Three A’s of Servanthood
Jesus entered Jericho and was passing through. A man was there by the name of Zacchaeus; he was a chief tax collector and was wealthy. He wanted to see who Jesus was, but because he was short he could not see over the crowd. So he ran ahead and climbed a sycamore-fig tree to see him, since Jesus was coming that way. When Jesus reached the spot, he looked up and said to him, “Zacchaeus, come down immediately. I must stay at your house today.” So he came down at once and welcomed him gladly. All the people saw this and began to mutter, “He has gone to be the guest of a sinner.” But Zacchaeus stood up and said to the Lord, “Look, Lord! Here and now I give half of my possessions to the poor, and if I have cheated anybody out of anything, I will pay back four times the amount.” Jesus said to him, “Today salvation has come to this house, because this man, too, is a son of Abraham. Luke 19:1-9

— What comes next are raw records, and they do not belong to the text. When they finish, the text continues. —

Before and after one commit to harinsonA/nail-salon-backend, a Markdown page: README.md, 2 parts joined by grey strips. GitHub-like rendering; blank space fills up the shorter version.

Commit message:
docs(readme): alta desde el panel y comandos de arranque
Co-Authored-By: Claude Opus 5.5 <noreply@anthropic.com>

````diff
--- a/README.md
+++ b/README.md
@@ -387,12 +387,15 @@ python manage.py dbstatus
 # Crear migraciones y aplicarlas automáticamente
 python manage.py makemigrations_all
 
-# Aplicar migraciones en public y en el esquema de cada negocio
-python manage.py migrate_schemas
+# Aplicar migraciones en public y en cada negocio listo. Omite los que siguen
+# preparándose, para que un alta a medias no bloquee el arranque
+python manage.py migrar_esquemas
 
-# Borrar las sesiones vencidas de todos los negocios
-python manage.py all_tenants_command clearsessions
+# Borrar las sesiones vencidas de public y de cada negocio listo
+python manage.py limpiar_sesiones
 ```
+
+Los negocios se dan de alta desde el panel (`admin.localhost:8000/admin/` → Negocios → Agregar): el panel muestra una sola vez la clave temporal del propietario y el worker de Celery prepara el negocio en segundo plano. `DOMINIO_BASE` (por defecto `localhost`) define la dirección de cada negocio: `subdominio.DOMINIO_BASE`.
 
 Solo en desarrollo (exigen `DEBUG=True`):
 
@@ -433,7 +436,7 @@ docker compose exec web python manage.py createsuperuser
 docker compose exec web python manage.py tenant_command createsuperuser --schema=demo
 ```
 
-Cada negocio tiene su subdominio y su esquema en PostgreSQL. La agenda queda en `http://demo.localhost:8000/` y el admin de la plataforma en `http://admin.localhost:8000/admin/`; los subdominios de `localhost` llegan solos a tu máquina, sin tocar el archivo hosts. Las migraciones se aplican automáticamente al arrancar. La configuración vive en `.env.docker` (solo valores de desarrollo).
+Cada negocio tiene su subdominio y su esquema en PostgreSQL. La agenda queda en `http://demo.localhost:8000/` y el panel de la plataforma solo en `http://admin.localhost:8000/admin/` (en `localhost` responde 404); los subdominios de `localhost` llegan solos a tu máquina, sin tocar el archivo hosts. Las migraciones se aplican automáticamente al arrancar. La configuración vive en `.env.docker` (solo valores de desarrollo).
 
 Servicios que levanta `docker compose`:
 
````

When Jesus left His home in heaven, He didn’t come to earth to be a superstar. He came to serve. As His disciples, we’ve been left here on earth to follow His example and serve a lost and hurting world. The story of Zacchaeus shows us three Christ like qualities we need to develop in order to serve as the Lord did.
Awareness: Although surrounded by a crowd, Jesus stopped and took notice of one particular man perched in a tree. Zacchaeus was hated and rejected because he was a tax collector. Although he was rich, there was something missing in his life, and Christ recognized his need. There are people all around us “hanging in trees” – needy, empty, and searching for hope. But too often, we’re preoccupied with our activities and don’t even notice them.
Availability: Jesus was heading to Jerusalem to carry out the most important act in human history: our redemption. Yet He stopped to have a meal with a spiritually needy man. What could be so important that it keeps you too busy to give others what they need most – your time?
Acceptance: Although Zacchaeus was a notorious sinner, Jesus didn’t say, “Clean up your act, and then I’ll come to your house.” We’re called, not to fix people but to share the transforming gospel of Christ.
How are you doing at serving those around you? Maybe it’s time to slow down and open your spiritual eyes to see all the needy people. God places opportunities all around us, but if we’re not attentive, we’ll miss them. Sometimes you just have to look up to see who’s in the tree.